Rob Weir is right to take issue with this sort of attitude, and to be bothered by the fact that it’s increasingly common amongst college students who are digital natives. But Aaron Swartz was a creator of technology, not just a consumer of it. And he was nothing if not principled. Just because some people want stuff for free doesn’t mean that all people who want to free stuff are bad.
Rob Weir then goes on to trot out the oldest, saddest argument in the book against open access: the only way to cover the costs of journal production is by charging fees for access. A lot of the time when people like Rob Weir say this they believe that they are the hard-nosed realists who are speaking truth to a bunch of naive activists. In fact, the opposite is true — it is inevitably those people who have thought least about scholarly publishing and know little about open access who make this claim. People like Rob Weir are not spoiling the party for all us activists, they are simply late to it.

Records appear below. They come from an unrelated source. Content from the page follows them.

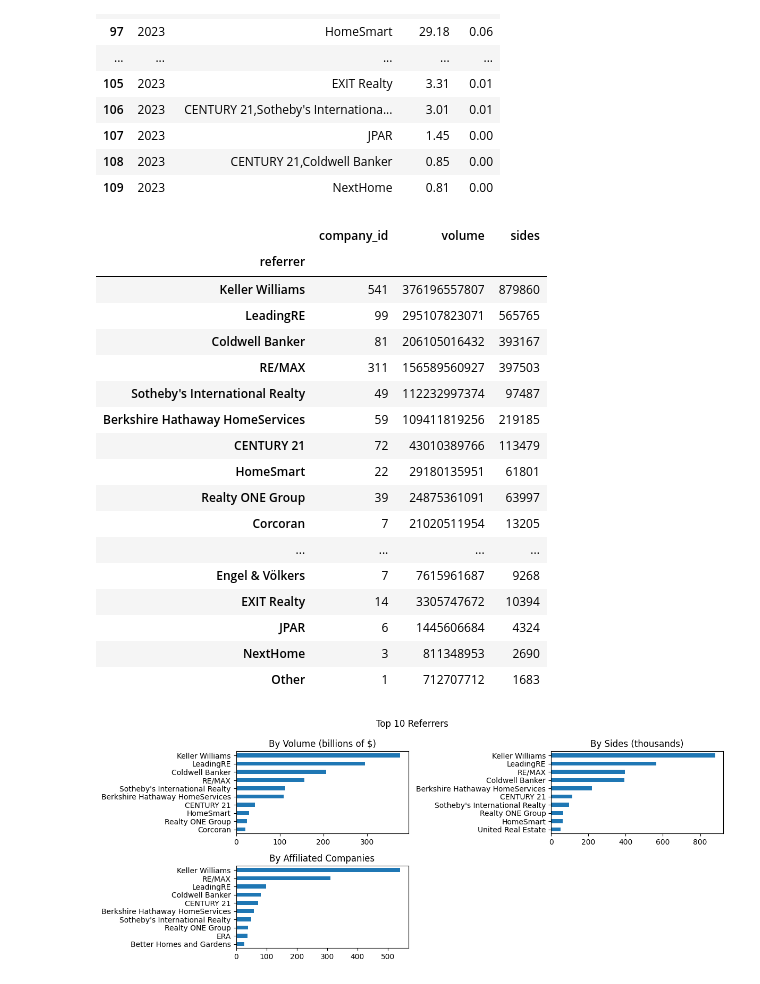
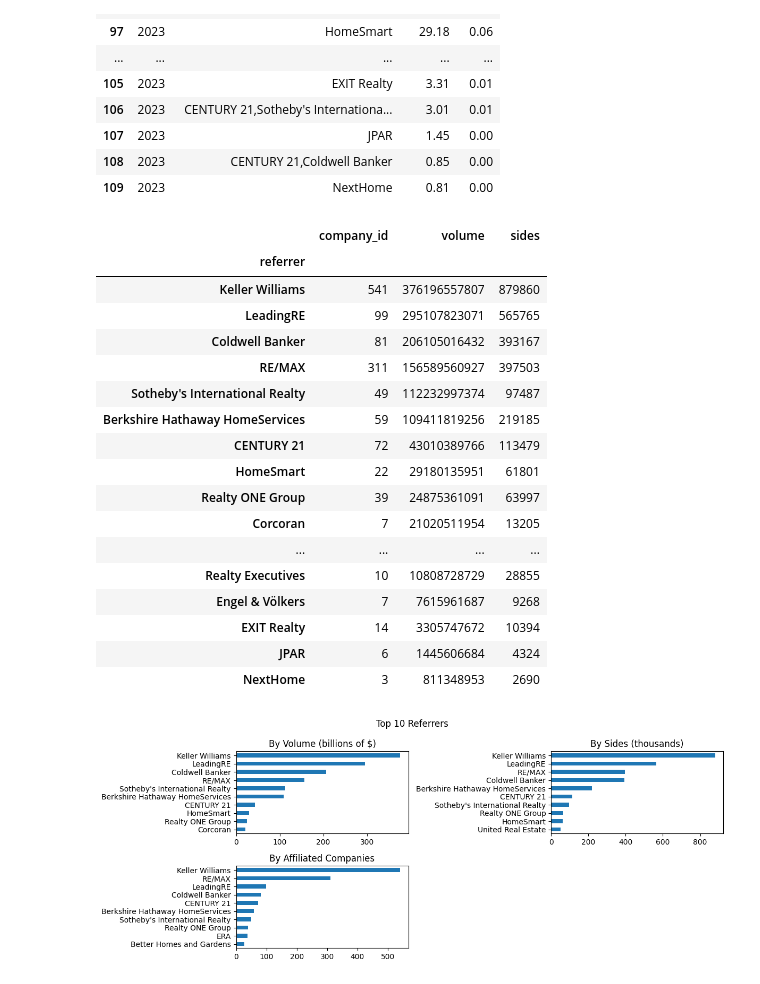
Before and after one commit to altos-research/housingwire-rt, a Jupyter notebook: EDA.ipynb, the cells around one changed output. Drawn from its saved outputs; the diff is of its cells as text; code cells hidden in the pictures.

Commit message:
Steps for making Flourish tables.

```diff
--- a/EDA.ipynb
+++ b/EDA.ipynb
@@ -342,33 +331,33 @@ multis = pd.concat([hsa, tomlinson, hrc, anywhere], ignore_index=True)
 # %%
 top_referrers = pd.concat([multis,
                     df.loc[(df.year==2023)&(df.referrer!='Independent/Other')&(~df.company.isin(multis.company.unique())),
                             ['company_id', 'referrer', 'volume', 'sides']]]).groupby('referrer').agg({
                                 'company_id':'nunique',
                                 'volume':'sum',
                                 'sides':'sum'
                             }).sort_values(by='volume', ascending=False)
 top_referrers['volume'] = top_referrers['volume'].astype('int64')
 top_referrers['sides'] = top_referrers['sides'].astype('int64')
-top_referrers
+top_referrers.iloc[:-1,:]
 # %% [output]
 |  | company_id | volume | sides |
 | referrer |  |  |  |
 | Keller Williams | 541 | 376196557807 | 879860 |
 | LeadingRE | 99 | 295107823071 | 565765 |
 | Coldwell Banker | 81 | 206105016432 | 393167 |
 | RE/MAX | 311 | 156589560927 | 397503 |
 | Sotheby's International Realty | 49 | 112232997374 | 97487 |
 | Berkshire Hathaway HomeServices | 59 | 109411819256 | 219185 |
 | CENTURY 21 | 72 | 43010389766 | 113479 |
 | HomeSmart | 22 | 29180135951 | 61801 |
 | Realty ONE Group | 39 | 24875361091 | 63997 |
 | Corcoran | 7 | 21020511954 | 13205 |
 | ... | ... | ... | ... |
+| Realty Executives | 10 | 10808728729 | 28855 |
 | Engel & Völkers | 7 | 7615961687 | 9268 |
 | EXIT Realty | 14 | 3305747672 | 10394 |
 | JPAR | 6 | 1445606684 | 4324 |
 | NextHome | 3 | 811348953 | 2690 |
-| Other | 1 | 712707712 | 1683 |
 # %%
 fig, ax = plt.subplots(nrows=2, ncols=2)
 fig.set_tight_layout(tight=True)
```
Also changed, not shown: parts of 6 cells of this notebook, 1 other file.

First argument is that journal production costs money. This is true. Luckily, no one has argued that it does not, so when you make this claim you are not actually disagreeing with anyone. The question is: how much money? A key claim of the open access movement is that journal costs can be radically lowered by using volunteer labor and open source technology. We claim that the main reason academics believe that production costs render open access impossible is because those academics have publications that are incredibly inefficient and, let’s face it, are simply too old to be able to figure out how to use new technology effectively.
The second argument here is about business model. Even with reduced production costs, journals need a revenue stream, don’t they? And isn’t the only way to get it to charge for our product? The answer to this is: no. There are many business models out there — and the less money you need, the more the number of possible options increase. You can seek subsidies, partner with a library or other institution, ask for donations (how much does NPR charge for its product?) or even give up copyediting (something some for-profit publishers have already done). The epitome of the ‘don’t we have to sell this in order to keep it going’ model is the AAA’s publication program, which is so far gone that they can’t even break even by selling their journals. And yet I’m sure that even as their ship is sinking, AAA members will be huddled together on its slowly descending tip coming up with new ways to do the same old thing.
The fact of the matter is that in a digital world, a sustainable publication needs people to care about it: volunteers to keep the software patched, peer reviewers to look over the articles, and libraries and foundations to cover the costs. Many journals have found a community which loves and cares for them. The reality of our present moment is that there are ton of baby-boomer-aged journals run by people who don’t have the energy to take care of them or the expertise to fun them efficiently online. Fewer and fewer people are reading them, and as our grad programs shrink to mer the job market, fewer and fewer people will be submitting to them. They are, at a basic level, unloved. And in a world where you are unloved, the only way to make ends meet is to pimp yourself out — which is exactly what academic journals do when they sign up with for-profit publishers.
I’ve read and appreciated Rob Weir’s columns many times and I have a lot of respect for the guy. But shame on him for writing such a poorly conceptualized, mean-hearted piece.